My house. I live in an original 1960s home in Caulfield North designed by Dr. Ernest Fooks. I’m obsessed with mid 20th Century architecture. I drive up in my Peugeot 504 and enter the crazy paving entrance hall, stepping into the floating central courtyard and it feels like I just landed in Palm Springs, California. It’s the dream vacation available through the doorway of my house in true international style. I also dream of a real holiday in the Maldives, landing by seaplane. I’m a sucker for nostalgia.
When friends come to town, what attraction would you take then to, and why?
How to choose! Melbourne has an addiction with culture and attractions, with so many doorways that lead to another on a merry-go-round of changing rooms and new labels between up-a-staircase of shop fronts and imaginations ready to serve and distract you with its clientele food and interiors. I love a dash into Christine on Flinders Lane to show any lady of style a handbag collection to die for.
What are you currently reading?
I’m reading B is for Bauhaus by Deyan Sudjic. It tells you everything from Authenticity to Zips. It’s an essential a tool kit about what makes a Warhol a genuine fake; the creation of national identities; the mania to collect. And I have to say I am an addict when it comes to art. It’s also about the city as seen from the rear view mirror of Grand Theft Auto; digital ornamentation and why we value imperfection.
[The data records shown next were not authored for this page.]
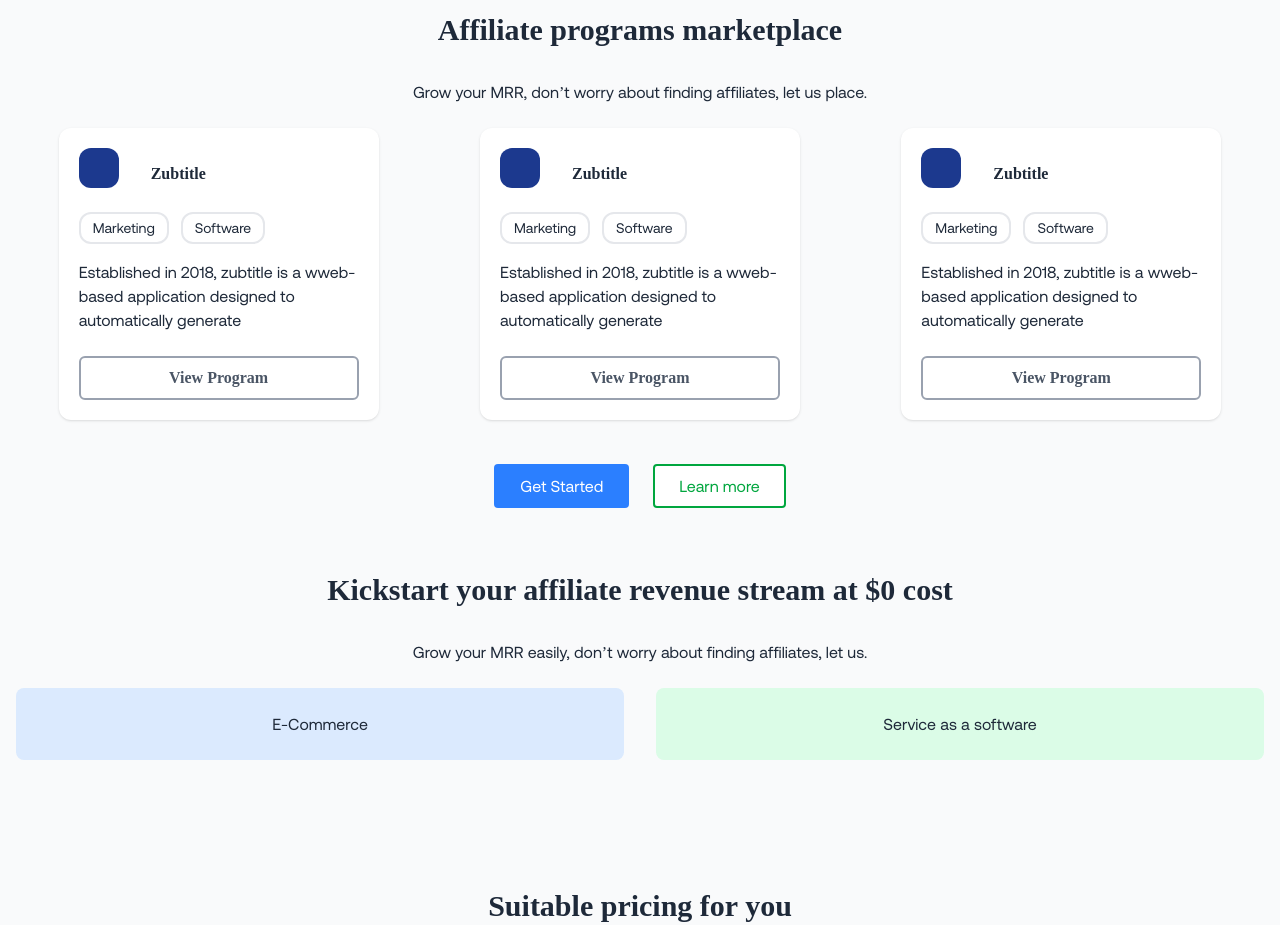
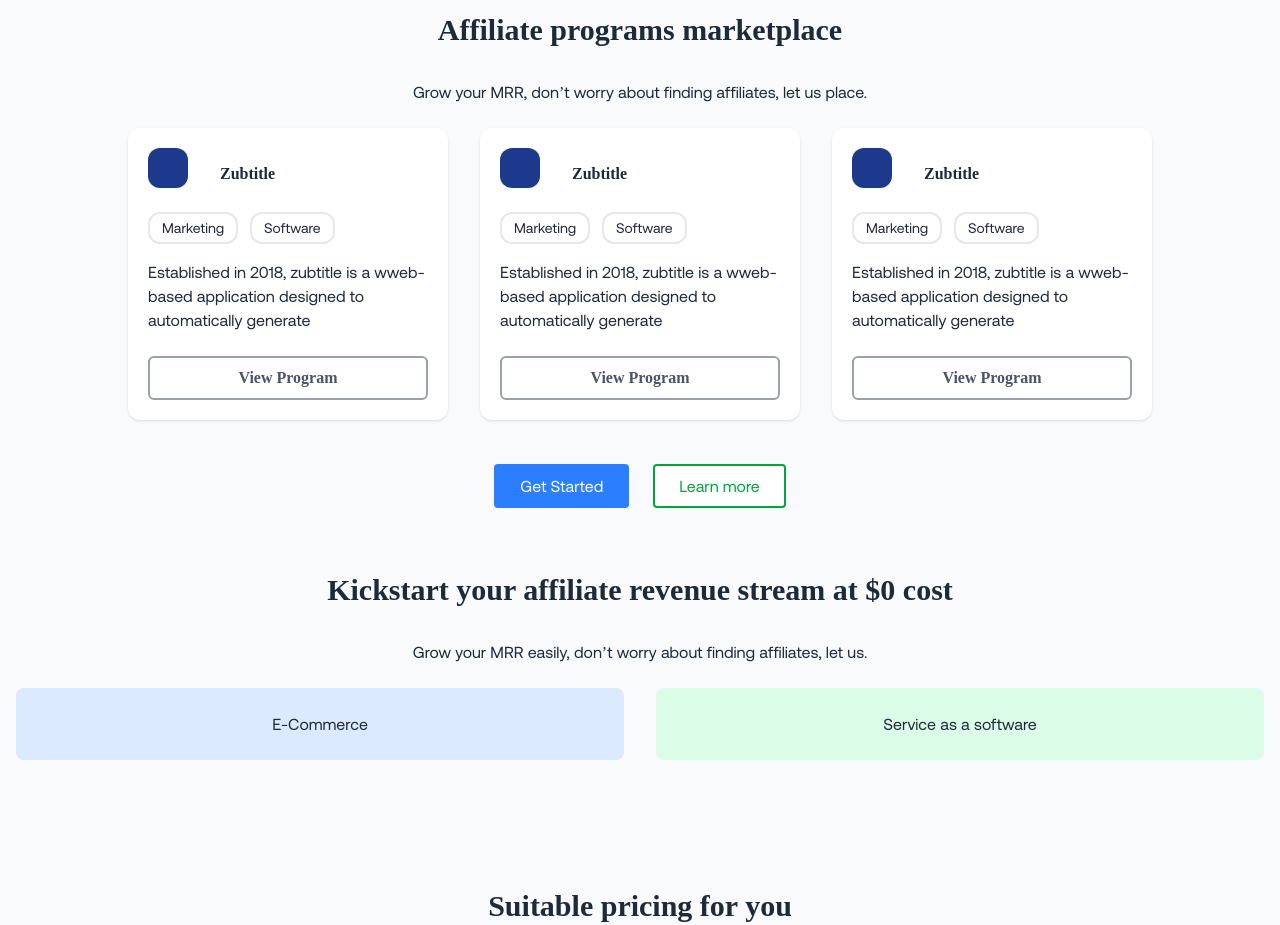
Before and after one commit to fasakinhenry/shoptinz, a React (Vite) app in the folder client/: page / in a window 1280 px wide. Shown: the part 1280-2205 px from the top of the page. Built offline with nearby package versions, Linux system fonts and the light colour scheme; a web font is replaced by a local one.

Commit message:
feat: update the marketplace section

```diff
--- a/client/src/components/landing/marketplace/index.jsx
+++ b/client/src/components/landing/marketplace/index.jsx
@@ -9,7 +9,7 @@
       <p className='mb-6'>
         Grow your MRR, don’t worry about finding affiliates, let us place.
       </p>
-      <div className='flex flex-col justify-around items-center w-full md:flex-row gap-4'>
+      <div className='flex flex-col justify-center items-center w-full md:flex-row gap-4 md:gap-8'>
         {/* Marketplace card */}
         <div className='market-card bg-white rounded-xl shadow max-w-80 p-5 flex flex-col text-left'>
           <header className='flex items-center h-full mb-3'>
```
What are you currently listening to?
I’m all over the music of the Torres Strait Islands. I’m premiering a new work for Dance Massive Festival at Arts House this week called Kingdom. I’m studying the sounds, voices, masks and dancers from the Indigenous cultural histories of the Torres Strait islands. I’m transfixed by the tribal rhythms and movement in the songs. Aside that, I’m embarrassed to say a smorgasbord of 80s pop: Ok – who doesn’t have it on their IPhone if you’re over 40, well… actually 50… gulp.
Modernism, dachshunds, eggs on toast and my boyfriend.
What does the future hold for you?
I’m headed towards establishing a new home base for my company in the near future. What it looks like is a ‘grey area’ somewhere between two cultural containers: a black and a white box armed with a truck-load of toys (the proper weapons of a visual artist) and my quintessential queer self to play with it all. I see it as a celebration of all that I love: acquiring new skills, sounds, communities, architects, films, unfashionable trends that crawl from low to high culture and anything else I can salvage from the rubbish tip of the arts. It’s a place to curate my interests for Melburnians and anyone else who cares to join us.
Phillip Adams is the founder and Artistic Director of BalletLab, forming the company upon his return home from New York in 1998. Phillip is a graduate of the Victorian College of the Arts and his performing arts background spans a 25 year career in contemporary dance.
Phillip lived and worked in New York for a decade after being awarded the ANZ International Fellowship Award in 1988. He was a member of several leading dance companies and worked with many independent choreographers including BeBe Miller, Trisha Brown, Irene Hultman, Sarah Rudner, Amanda Miller, Donna Uchizono and Nina Wiener.
More than a decade on, his achievements and qualifications cover a range of creative ventures including commissions, touring, awards, residencies, mentoring and a highly regarded body of artistic works. He is regularly commissioned by Australian dance institutions and universities, and teaches workshops nationally and internationally.
Phillip has been commissioned by several leading dance and theatre companies including The Australian Ballet, Arena Theatre, Chunky Move, Back to Back Theatre, Guongdong Modern Dance Company (China), Dance Works Rotterdam (Nederlands), City Contemporary Dance Company (Hong Kong), Tasdance, Sydney Mardi Gras and One Extra Co.
Phillip’s latest work, Kingdom will be presented at Arts House Meat Market: Wednesday 18 – Sunday 22 March as part of Dance Massive. For more information, visit: www.artshouse.com.au or www.dancemassive.com.au for details.
Image: Phillip Adams